Inverters and Solar Panels are the same; not all of them are equal. This is fairly common knowledge with cars, but less so with PV equipment. This is compounded by the fact that most of them look pretty similar.
This guide gives a few key criteria to look for when shopping around for an inverter.
While you may not be familiar with any particular brand of inverter it doesn’t take much research to at least get an appreciation for a brand’s quality. 10-15 minutes of internet research, particularly on the Whirlpool forums, are usually enough to get an impression of a brand.
What you should be looking out for, is if there is a lot of negative feedback on any of the inverters. For instance, if there have been a lot of complaints of a certain unit failing, then maybe it’s one to avoid. Conversely, a lack of discussion is usually indication that it’s new to the market and its qualities are not yet well know.
2. Match to panels/roof
Every inverter has a voltage window that it can operate a string of panels in and a maximum input current. If you have already chosen what panels you want to have installed, make sure that the inverters you’re looking at will operate well with those panels.
The solar company you are dealing with should be able to tell you what configurations of panels you can have on your selected inverter.
If you want to get a 4 kW array, but the inverter you’re looking at can only handle 3.8 kW of that particular panel, then you may want to consider looking at a different inverter.

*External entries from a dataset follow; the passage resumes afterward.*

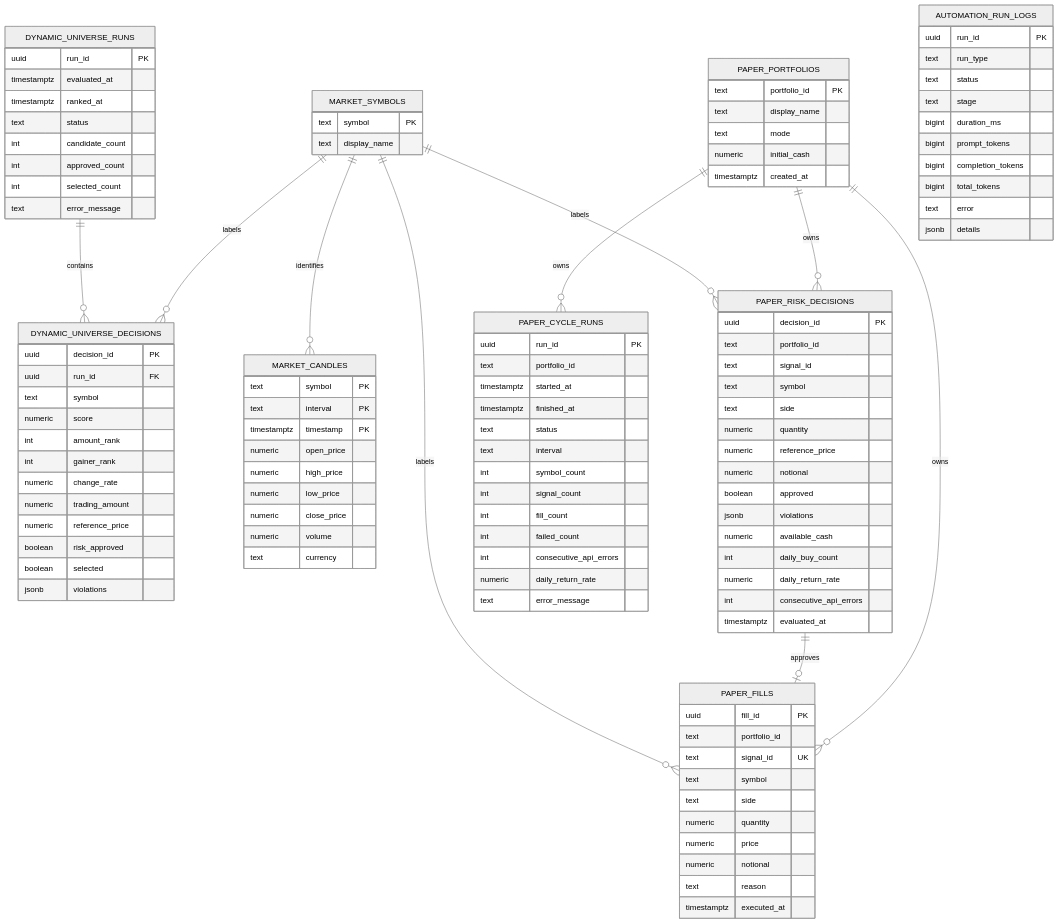
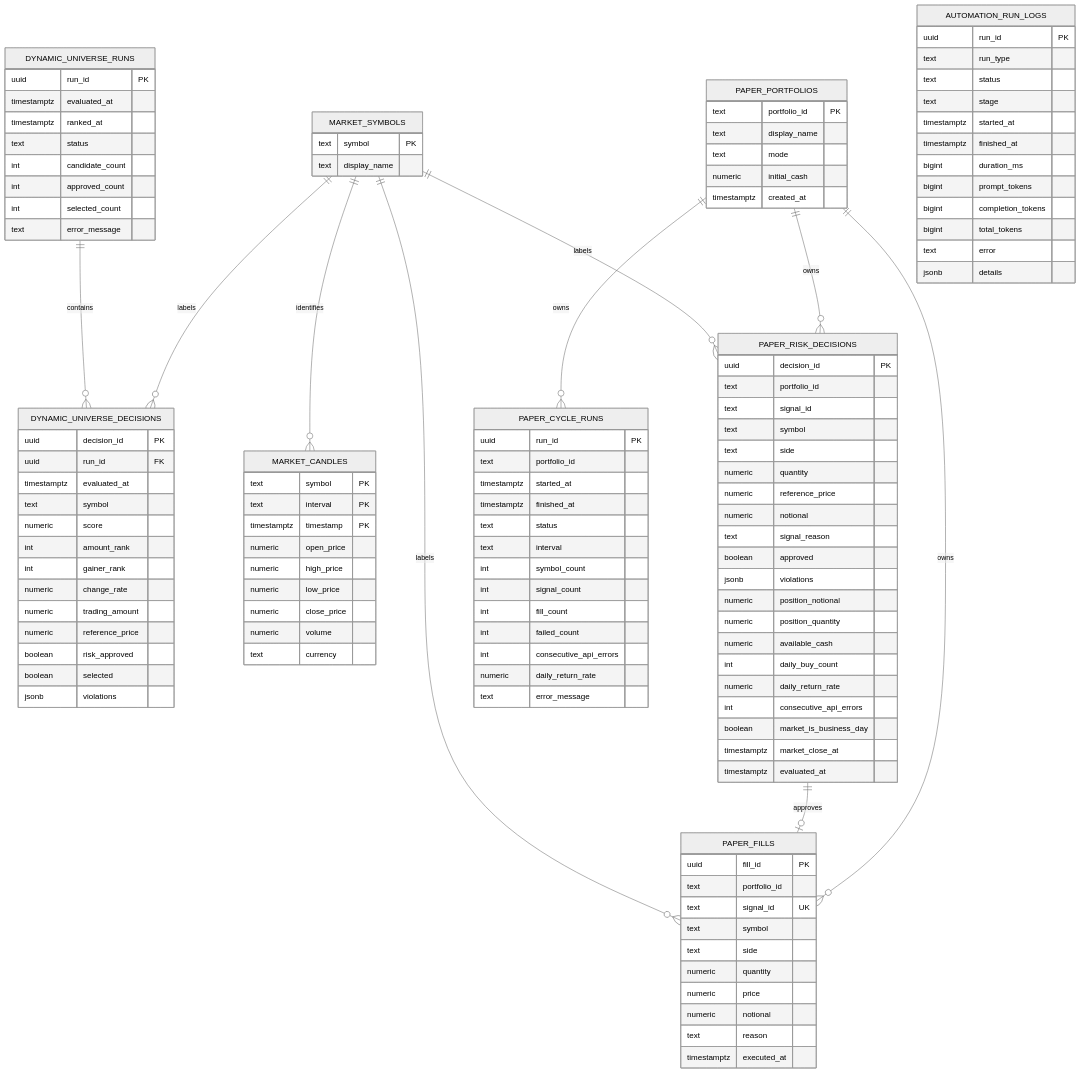
Before and after one commit to hunchulchoi/toss-trader: diagram 12 of 12 in docs/system-workflow.md, drawn with Mermaid (neutral theme). The commit also changed other lines of this file and 5 other files, not shown here.

```diff
--- a/docs/system-workflow.md
+++ b/docs/system-workflow.md
@@ -466,6 +467,7 @@
     DYNAMIC_UNIVERSE_DECISIONS {
         uuid decision_id PK
         uuid run_id FK
+        timestamptz evaluated_at
         text symbol
         numeric score
         int amount_rank
@@ -516,12 +518,17 @@
         numeric quantity
         numeric reference_price
         numeric notional
+        text signal_reason
         boolean approved
         jsonb violations
+        numeric position_notional
+        numeric position_quantity
         numeric available_cash
         int daily_buy_count
         numeric daily_return_rate
         int consecutive_api_errors
+        boolean market_is_business_day
+        timestamptz market_close_at
         timestamptz evaluated_at
     }
     PAPER_FILLS {
@@ -541,6 +548,8 @@
         text run_type
         text status
         text stage
+        timestamptz started_at
+        timestamptz finished_at
         bigint duration_ms
         bigint prompt_tokens
         bigint completion_tokens
```
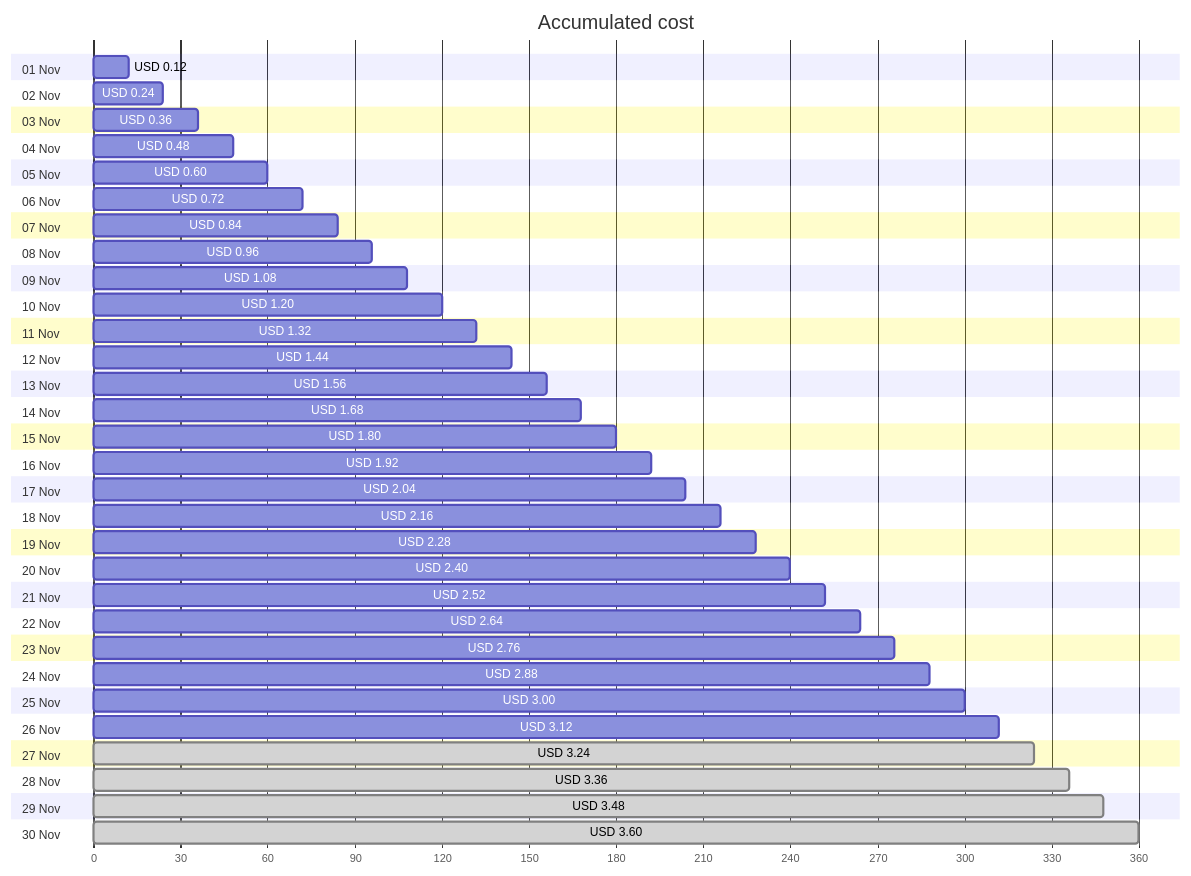
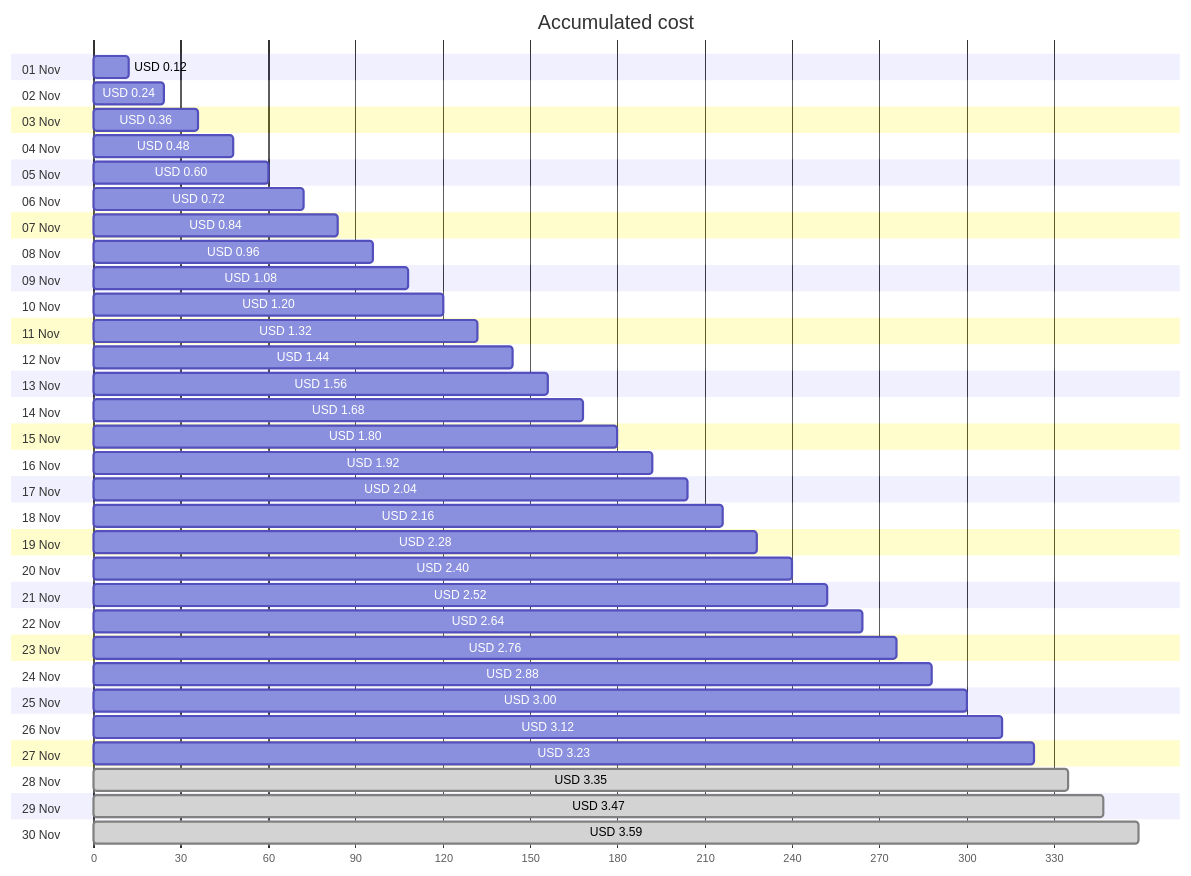
One commit to jpfulton/azure-personal-reports changed the first of 4 diagrams in cost-reports/personal-network/backup-server-public-ip.md. Above: the diagram before and after it, drawn with Mermaid. The commit also changed other lines of this file and 8 other files, not shown here.

````diff
--- a/cost-reports/personal-network/backup-server-public-ip.md
+++ b/cost-reports/personal-network/backup-server-public-ip.md
@@ -20,66 +20,66 @@
 ```mermaid
 gantt
    title Accumulated cost
    dateFormat  X
    axisFormat %s
    section 01 Nov
    USD 0.12 :0, 12
    section 02 Nov
    USD 0.24 :0, 24
    section 03 Nov
    USD 0.36 :0, 36
    section 04 Nov
    USD 0.48 :0, 48
    section 05 Nov
    USD 0.60 :0, 60
    section 06 Nov
    USD 0.72 :0, 72
    section 07 Nov
    USD 0.84 :0, 84
    section 08 Nov
    USD 0.96 :0, 96
    section 09 Nov
    USD 1.08 :0, 108
    section 10 Nov
    USD 1.20 :0, 120
    section 11 Nov
    USD 1.32 :0, 132
    section 12 Nov
    USD 1.44 :0, 144
    section 13 Nov
    USD 1.56 :0, 156
    section 14 Nov
    USD 1.68 :0, 168
    section 15 Nov
    USD 1.80 :0, 180
    section 16 Nov
    USD 1.92 :0, 192
    section 17 Nov
    USD 2.04 :0, 204
    section 18 Nov
    USD 2.16 :0, 216
    section 19 Nov
    USD 2.28 :0, 228
    section 20 Nov
    USD 2.40 :0, 240
    section 21 Nov
    USD 2.52 :0, 252
    section 22 Nov
    USD 2.64 :0, 264
    section 23 Nov
    USD 2.76 :0, 276
    section 24 Nov
    USD 2.88 :0, 288
    section 25 Nov
    USD 3.00 :0, 300
    section 26 Nov
    USD 3.12 :0, 312
    section 27 Nov
-   USD 3.24 : done, 0, 324
+   USD 3.23 :0, 323
    section 28 Nov
-   USD 3.36 : done, 0, 336
+   USD 3.35 : done, 0, 335
    section 29 Nov
-   USD 3.48 : done, 0, 348
+   USD 3.47 : done, 0, 347
    section 30 Nov
-   USD 3.60 : done, 0, 360
+   USD 3.59 : done, 0, 359
 ```
````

When you purchase an inverter it should be clear what is required of you, should you need to use the warranty on your inverter. If you are going to be required to pay for everything but the actual replacement/repair of the inverter, then that manufacturer is one to avoid.
4. Presence in Australia
A good indication of a reliable brand is that they have an office or representative in Australia to deal with directly. Generally, this indicates that servicing and troubleshooting is available quite easily and more importantly, that the company will still be around if you have any issues a number of years down the track.
5. Monitoring (Optional)
Monitoring refers to the ability to review your systems historical production, as well as how you can view the information. For example, all inverters will have a LCD display of sorts that will allow visualisation of current output of your system. Others may show some historical graphs whilst yet other may allow remote connection via Bluetooth or internet connections, allowing you to examine your solar systems performance remotely.
If you are interested in this feature, then you should examine what capabilities the inverter has for monitoring, particularly if you are interested in doing it remotely, via your smartphone, tablet or PC.